• _YOUR OBJECTIVE_: Your answer should consist of every line in the records that holds "AppCompatActivity".

• _Detected change data_:
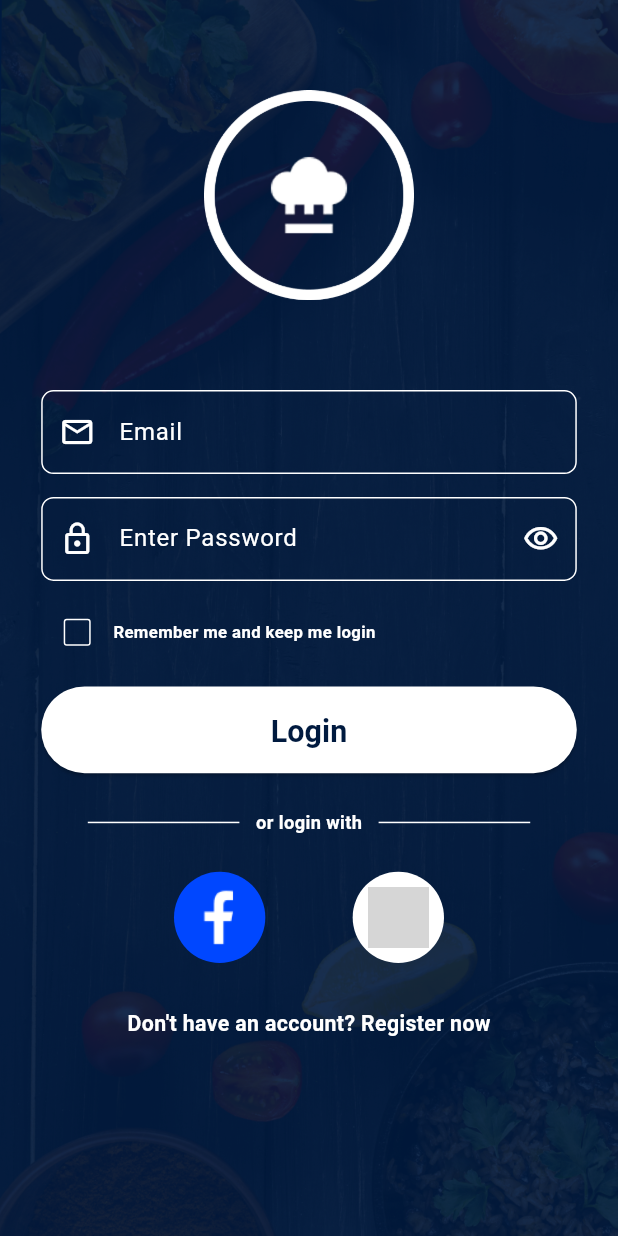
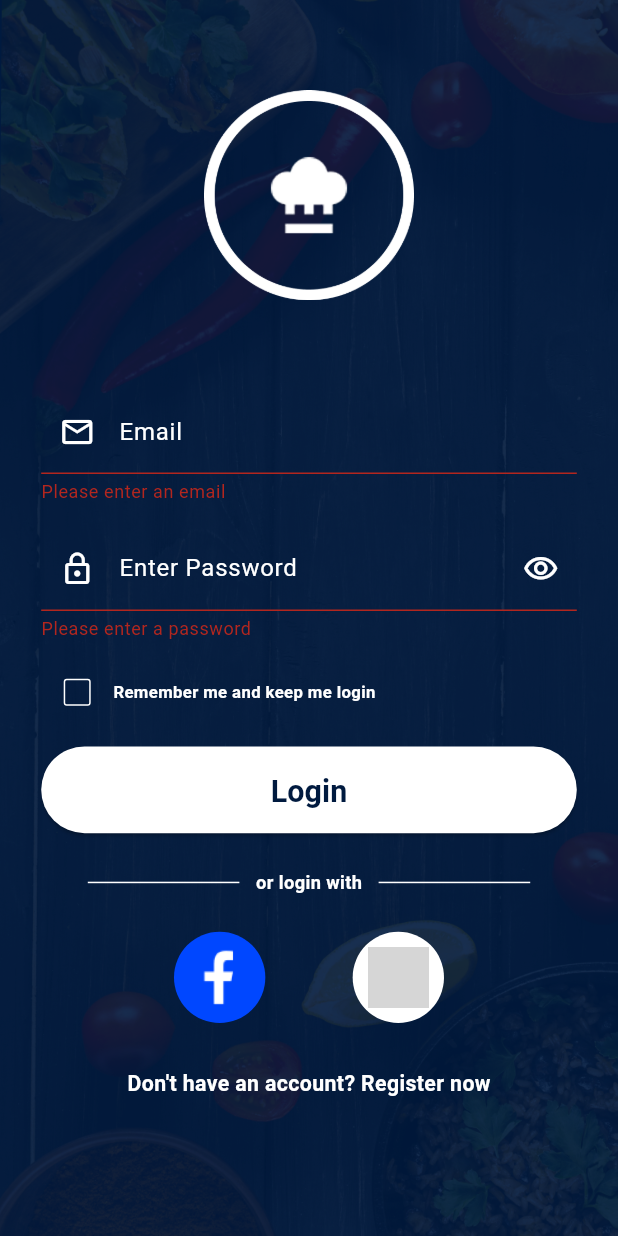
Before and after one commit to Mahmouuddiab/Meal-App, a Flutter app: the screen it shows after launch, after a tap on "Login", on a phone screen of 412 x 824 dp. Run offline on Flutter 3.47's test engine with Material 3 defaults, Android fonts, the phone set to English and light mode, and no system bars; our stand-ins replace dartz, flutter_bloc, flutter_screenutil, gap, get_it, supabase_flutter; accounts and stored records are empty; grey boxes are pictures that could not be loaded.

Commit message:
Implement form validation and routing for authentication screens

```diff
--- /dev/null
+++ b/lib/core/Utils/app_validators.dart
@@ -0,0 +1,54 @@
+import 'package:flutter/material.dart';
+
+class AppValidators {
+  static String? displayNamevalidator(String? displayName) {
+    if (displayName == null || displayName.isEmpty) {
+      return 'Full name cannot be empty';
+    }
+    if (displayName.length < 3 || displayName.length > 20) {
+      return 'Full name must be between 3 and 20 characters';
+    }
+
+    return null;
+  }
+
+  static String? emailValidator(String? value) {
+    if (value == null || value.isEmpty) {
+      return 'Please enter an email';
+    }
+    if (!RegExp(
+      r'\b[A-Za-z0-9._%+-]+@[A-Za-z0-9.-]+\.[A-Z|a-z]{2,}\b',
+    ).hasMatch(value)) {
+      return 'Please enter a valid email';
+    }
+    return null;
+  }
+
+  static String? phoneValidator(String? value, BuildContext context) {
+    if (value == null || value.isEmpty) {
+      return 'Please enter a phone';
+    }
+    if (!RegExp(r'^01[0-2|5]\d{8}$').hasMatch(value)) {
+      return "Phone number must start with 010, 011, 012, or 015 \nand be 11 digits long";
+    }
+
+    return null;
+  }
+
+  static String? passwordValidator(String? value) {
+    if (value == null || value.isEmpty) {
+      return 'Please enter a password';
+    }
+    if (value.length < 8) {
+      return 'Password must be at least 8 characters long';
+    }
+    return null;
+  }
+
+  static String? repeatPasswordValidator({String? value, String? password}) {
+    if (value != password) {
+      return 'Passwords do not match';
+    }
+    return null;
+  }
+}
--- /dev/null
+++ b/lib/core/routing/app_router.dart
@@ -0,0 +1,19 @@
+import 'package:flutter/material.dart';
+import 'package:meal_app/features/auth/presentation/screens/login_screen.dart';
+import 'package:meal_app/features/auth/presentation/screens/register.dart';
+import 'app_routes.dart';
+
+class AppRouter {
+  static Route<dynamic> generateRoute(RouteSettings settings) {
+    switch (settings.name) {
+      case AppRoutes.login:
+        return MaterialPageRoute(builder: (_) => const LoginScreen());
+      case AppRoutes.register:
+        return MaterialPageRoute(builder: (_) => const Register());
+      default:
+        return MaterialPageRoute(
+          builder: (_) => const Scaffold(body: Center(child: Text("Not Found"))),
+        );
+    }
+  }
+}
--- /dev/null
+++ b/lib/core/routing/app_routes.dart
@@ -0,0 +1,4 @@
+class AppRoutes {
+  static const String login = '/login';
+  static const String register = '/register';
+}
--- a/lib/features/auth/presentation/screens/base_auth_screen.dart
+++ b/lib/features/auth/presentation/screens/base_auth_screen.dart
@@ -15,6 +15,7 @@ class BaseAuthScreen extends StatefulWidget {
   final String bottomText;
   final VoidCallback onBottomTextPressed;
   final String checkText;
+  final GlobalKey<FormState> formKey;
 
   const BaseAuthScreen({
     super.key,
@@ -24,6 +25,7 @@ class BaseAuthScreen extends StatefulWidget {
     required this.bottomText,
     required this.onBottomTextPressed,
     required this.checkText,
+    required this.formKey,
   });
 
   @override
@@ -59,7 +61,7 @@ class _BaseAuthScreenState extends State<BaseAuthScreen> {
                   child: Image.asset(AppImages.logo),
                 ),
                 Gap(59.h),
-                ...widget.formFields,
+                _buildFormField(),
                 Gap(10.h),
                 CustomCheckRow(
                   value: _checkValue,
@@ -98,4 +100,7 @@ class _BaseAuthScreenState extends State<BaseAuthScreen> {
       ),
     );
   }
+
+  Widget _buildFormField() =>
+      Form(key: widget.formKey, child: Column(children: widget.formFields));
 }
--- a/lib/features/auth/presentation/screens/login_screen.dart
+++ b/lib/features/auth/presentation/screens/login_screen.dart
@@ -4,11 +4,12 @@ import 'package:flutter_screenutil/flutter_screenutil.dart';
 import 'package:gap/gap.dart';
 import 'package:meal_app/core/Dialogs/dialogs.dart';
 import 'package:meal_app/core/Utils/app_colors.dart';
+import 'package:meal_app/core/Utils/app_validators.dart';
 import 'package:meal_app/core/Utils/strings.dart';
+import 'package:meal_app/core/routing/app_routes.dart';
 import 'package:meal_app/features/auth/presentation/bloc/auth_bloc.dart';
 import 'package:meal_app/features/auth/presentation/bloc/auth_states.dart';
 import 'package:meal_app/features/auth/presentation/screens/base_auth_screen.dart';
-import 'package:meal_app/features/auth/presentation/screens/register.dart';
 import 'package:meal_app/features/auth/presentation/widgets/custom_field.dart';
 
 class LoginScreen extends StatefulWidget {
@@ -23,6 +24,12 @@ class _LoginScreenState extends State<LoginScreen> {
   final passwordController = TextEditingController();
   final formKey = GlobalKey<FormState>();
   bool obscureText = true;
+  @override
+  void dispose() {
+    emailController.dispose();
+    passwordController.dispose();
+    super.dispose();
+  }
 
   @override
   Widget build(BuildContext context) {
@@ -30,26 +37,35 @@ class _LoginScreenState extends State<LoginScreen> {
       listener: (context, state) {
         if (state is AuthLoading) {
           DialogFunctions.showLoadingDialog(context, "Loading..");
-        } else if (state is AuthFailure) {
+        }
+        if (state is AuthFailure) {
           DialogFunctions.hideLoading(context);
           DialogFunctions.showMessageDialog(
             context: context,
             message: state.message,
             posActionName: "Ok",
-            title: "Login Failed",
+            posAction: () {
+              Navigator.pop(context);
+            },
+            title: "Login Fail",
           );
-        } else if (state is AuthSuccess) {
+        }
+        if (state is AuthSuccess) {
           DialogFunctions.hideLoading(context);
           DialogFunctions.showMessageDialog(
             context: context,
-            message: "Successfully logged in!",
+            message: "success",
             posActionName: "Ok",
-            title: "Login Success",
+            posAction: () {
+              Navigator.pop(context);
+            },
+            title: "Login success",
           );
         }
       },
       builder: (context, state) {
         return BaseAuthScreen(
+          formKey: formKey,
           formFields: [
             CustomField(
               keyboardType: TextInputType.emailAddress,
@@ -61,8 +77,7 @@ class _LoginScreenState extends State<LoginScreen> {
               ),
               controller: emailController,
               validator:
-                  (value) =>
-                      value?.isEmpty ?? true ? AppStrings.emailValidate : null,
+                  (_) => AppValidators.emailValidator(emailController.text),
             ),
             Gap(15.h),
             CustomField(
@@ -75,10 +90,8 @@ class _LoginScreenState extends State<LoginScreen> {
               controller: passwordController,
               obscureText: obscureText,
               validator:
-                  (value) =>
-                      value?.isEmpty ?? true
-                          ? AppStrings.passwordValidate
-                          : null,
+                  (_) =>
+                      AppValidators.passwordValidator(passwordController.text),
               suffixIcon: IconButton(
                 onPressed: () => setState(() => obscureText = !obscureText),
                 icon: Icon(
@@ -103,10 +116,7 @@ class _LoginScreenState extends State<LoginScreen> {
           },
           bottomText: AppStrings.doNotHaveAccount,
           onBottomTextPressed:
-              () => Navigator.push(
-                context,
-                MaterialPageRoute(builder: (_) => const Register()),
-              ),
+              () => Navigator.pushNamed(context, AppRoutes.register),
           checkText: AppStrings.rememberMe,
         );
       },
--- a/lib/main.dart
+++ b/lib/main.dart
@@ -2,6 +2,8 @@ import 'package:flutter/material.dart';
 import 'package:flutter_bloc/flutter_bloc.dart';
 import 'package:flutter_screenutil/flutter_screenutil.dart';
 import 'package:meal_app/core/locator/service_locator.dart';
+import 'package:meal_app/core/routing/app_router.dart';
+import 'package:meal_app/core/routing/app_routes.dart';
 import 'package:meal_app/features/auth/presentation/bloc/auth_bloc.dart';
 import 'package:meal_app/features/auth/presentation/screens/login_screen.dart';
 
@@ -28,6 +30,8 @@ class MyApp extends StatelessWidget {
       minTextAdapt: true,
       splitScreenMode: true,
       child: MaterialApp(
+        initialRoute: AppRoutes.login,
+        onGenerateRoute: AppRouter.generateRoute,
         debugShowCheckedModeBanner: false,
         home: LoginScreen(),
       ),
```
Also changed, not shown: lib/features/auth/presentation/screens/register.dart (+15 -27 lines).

...

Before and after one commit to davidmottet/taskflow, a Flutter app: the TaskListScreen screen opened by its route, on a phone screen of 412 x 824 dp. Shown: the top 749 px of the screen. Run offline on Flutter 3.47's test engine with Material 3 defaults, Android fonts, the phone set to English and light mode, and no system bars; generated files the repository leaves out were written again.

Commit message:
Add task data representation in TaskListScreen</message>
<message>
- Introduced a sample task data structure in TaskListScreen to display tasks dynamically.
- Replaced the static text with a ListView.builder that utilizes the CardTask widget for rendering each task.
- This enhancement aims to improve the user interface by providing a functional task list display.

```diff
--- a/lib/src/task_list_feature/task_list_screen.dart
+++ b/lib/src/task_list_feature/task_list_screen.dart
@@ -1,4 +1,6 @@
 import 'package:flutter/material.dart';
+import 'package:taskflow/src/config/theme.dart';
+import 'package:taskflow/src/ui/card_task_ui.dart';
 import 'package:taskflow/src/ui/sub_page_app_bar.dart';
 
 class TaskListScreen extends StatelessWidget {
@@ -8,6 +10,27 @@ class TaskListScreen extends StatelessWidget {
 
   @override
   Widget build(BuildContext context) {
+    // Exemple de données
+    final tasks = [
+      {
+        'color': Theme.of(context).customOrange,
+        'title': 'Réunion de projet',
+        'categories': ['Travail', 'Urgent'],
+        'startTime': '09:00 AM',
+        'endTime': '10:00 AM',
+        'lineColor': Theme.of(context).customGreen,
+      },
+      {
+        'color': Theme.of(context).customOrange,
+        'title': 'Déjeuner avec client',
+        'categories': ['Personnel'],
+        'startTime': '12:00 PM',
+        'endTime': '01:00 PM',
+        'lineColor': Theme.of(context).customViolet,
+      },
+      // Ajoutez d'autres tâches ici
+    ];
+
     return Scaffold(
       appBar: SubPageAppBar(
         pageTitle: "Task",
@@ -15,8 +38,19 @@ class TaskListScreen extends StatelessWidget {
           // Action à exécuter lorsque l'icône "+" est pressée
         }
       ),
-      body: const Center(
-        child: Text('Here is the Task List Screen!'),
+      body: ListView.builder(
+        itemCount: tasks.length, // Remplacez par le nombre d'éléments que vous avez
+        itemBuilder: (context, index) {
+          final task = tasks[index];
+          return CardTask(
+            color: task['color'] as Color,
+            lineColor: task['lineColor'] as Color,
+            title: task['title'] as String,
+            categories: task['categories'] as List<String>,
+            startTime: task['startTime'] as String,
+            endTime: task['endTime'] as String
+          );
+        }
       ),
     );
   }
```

---

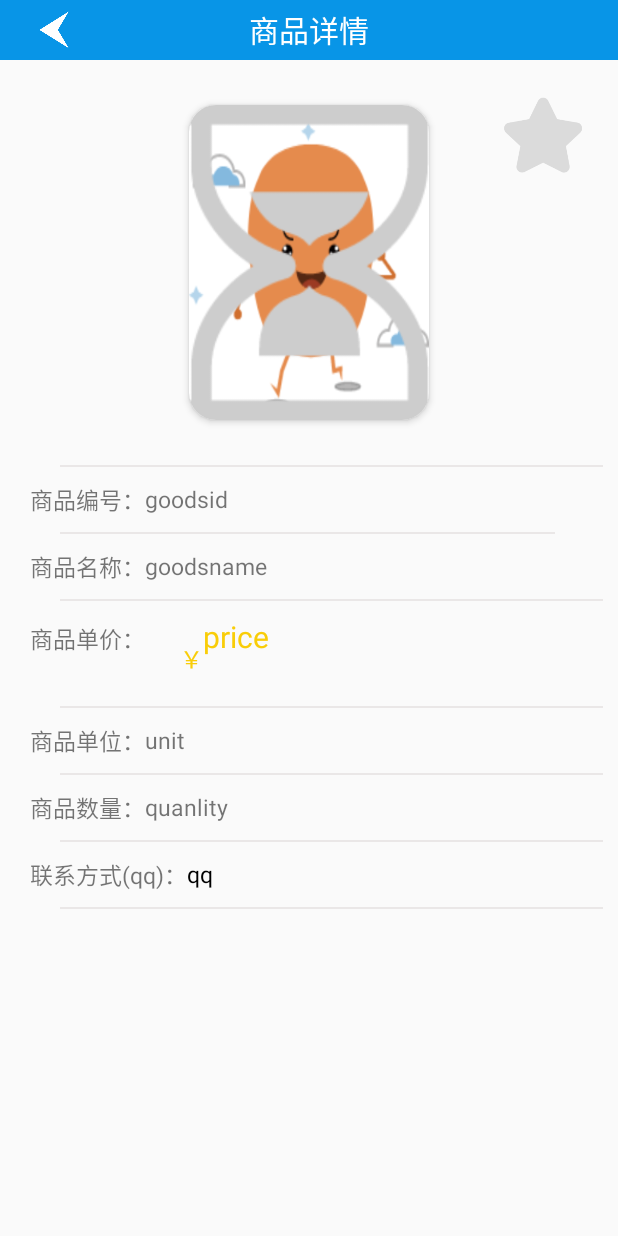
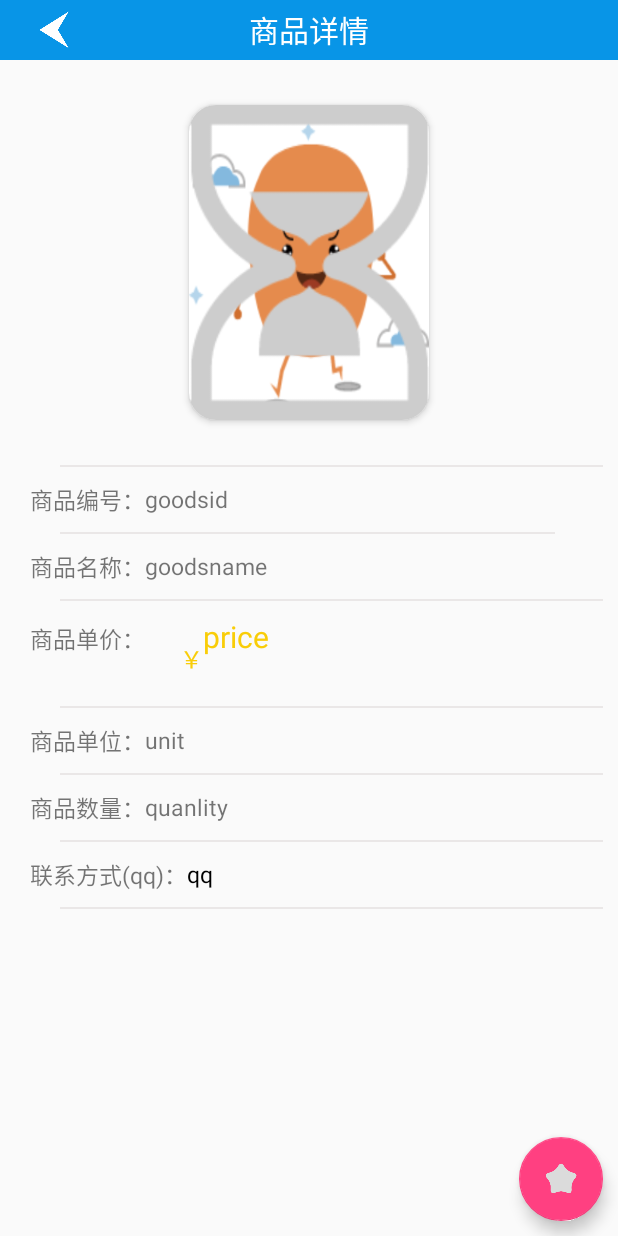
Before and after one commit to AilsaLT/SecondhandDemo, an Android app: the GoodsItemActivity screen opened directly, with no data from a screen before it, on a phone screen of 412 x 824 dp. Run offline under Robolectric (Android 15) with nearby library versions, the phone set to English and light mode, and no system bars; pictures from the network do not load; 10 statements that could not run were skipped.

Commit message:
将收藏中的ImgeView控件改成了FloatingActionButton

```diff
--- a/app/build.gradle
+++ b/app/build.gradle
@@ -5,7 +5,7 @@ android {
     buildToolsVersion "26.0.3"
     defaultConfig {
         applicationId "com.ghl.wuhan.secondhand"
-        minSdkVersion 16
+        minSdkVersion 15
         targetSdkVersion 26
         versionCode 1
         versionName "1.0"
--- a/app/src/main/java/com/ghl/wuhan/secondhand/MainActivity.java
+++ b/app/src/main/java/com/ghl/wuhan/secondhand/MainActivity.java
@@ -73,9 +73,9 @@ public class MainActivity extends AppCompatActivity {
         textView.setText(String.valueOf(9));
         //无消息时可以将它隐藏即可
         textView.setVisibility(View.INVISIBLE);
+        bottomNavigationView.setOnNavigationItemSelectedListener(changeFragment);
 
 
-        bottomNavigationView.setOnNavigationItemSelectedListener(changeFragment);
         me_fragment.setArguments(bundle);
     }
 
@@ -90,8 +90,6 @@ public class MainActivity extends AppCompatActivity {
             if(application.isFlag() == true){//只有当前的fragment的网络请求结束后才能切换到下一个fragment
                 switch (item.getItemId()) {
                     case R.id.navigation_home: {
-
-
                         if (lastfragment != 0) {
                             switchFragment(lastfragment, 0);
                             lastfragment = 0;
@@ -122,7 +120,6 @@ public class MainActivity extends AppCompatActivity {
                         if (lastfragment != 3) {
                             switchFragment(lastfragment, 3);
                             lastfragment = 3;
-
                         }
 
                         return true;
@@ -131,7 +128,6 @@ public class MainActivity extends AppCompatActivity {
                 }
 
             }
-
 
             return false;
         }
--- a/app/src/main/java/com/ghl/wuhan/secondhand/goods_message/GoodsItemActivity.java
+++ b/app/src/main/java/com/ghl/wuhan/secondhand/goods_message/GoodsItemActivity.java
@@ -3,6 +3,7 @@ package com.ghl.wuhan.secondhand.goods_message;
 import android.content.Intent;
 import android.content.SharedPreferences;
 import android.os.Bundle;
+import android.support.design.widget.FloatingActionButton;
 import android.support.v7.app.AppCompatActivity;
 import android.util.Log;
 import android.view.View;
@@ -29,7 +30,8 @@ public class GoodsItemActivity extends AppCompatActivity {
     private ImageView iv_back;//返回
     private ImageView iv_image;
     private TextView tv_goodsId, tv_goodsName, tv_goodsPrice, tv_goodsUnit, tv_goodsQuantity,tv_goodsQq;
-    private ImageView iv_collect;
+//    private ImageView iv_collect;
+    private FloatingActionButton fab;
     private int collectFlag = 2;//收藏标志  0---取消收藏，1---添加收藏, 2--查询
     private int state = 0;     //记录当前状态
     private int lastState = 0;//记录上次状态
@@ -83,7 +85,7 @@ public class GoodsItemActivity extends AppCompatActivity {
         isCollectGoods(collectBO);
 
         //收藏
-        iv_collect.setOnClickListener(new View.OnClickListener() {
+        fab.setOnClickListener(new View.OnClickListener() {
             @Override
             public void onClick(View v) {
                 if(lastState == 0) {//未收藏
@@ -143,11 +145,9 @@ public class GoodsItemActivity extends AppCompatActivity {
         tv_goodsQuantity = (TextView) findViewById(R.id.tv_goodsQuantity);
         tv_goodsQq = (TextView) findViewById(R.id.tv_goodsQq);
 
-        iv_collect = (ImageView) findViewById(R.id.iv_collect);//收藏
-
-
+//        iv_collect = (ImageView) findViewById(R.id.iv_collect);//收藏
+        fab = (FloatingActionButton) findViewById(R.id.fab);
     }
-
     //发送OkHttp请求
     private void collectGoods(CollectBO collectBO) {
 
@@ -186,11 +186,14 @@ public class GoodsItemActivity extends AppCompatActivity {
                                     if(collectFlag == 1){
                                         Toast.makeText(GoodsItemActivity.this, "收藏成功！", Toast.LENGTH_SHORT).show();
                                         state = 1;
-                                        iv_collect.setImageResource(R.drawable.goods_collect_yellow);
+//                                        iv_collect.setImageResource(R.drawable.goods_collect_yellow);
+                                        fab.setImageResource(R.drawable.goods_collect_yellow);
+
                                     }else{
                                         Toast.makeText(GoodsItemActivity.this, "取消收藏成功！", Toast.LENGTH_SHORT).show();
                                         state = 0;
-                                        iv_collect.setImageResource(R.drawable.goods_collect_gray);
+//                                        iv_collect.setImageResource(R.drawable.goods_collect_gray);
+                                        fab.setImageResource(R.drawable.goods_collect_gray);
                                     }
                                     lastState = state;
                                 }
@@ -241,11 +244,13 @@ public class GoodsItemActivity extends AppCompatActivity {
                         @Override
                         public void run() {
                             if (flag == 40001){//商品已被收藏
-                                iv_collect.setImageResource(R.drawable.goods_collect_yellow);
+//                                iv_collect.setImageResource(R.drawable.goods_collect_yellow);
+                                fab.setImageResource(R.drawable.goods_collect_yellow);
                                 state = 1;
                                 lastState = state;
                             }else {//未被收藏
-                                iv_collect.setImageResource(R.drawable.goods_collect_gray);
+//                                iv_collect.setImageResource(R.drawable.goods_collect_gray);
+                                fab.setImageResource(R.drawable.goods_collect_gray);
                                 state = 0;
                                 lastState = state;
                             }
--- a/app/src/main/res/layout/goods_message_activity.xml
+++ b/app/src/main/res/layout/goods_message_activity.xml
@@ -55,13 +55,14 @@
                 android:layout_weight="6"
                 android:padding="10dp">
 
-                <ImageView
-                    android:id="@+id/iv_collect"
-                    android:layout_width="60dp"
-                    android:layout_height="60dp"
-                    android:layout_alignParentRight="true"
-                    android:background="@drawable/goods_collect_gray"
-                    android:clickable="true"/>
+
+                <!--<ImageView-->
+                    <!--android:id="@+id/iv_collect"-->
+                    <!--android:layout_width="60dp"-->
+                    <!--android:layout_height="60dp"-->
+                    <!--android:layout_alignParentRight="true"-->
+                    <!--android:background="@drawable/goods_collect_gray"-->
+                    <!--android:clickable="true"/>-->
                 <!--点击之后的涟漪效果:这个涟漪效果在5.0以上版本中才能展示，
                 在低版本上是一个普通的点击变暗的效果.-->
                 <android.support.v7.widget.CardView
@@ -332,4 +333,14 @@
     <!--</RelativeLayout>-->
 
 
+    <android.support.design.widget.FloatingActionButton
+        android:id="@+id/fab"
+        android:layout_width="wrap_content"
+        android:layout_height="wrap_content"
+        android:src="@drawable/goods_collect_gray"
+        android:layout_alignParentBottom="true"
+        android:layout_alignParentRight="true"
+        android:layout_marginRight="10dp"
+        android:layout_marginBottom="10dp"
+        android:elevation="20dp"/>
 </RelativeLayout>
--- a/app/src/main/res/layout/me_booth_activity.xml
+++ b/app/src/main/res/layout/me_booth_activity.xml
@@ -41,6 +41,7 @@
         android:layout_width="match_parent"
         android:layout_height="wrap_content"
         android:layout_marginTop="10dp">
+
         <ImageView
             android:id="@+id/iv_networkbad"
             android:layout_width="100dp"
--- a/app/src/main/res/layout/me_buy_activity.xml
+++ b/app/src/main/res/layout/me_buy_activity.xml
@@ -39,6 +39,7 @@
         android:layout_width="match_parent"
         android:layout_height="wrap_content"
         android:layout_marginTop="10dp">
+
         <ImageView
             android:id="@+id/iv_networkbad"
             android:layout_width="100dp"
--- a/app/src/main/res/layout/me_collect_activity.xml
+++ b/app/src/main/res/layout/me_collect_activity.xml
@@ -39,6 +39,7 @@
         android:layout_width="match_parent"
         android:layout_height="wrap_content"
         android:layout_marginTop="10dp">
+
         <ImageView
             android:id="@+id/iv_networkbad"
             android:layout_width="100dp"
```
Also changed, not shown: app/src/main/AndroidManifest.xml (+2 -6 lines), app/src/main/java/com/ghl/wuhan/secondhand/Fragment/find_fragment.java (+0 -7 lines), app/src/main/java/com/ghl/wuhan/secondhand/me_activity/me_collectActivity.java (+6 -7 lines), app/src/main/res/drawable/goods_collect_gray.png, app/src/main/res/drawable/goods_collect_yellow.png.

• _RESULT_:
@@ -73,9 +73,9 @@ public class MainActivity extends AppCompatActivity {
@@ -90,8 +90,6 @@ public class MainActivity extends AppCompatActivity {
@@ -122,7 +120,6 @@ public class MainActivity extends AppCompatActivity {
@@ -131,7 +128,6 @@ public class MainActivity extends AppCompatActivity {
 import android.support.v7.app.AppCompatActivity;
@@ -29,7 +30,8 @@ public class GoodsItemActivity extends AppCompatActivity {
@@ -83,7 +85,7 @@ public class GoodsItemActivity extends AppCompatActivity {
@@ -143,11 +145,9 @@ public class GoodsItemActivity extends AppCompatActivity {
@@ -186,11 +186,14 @@ public class GoodsItemActivity extends AppCompatActivity {
@@ -241,11 +244,13 @@ public class GoodsItemActivity extends AppCompatActivity {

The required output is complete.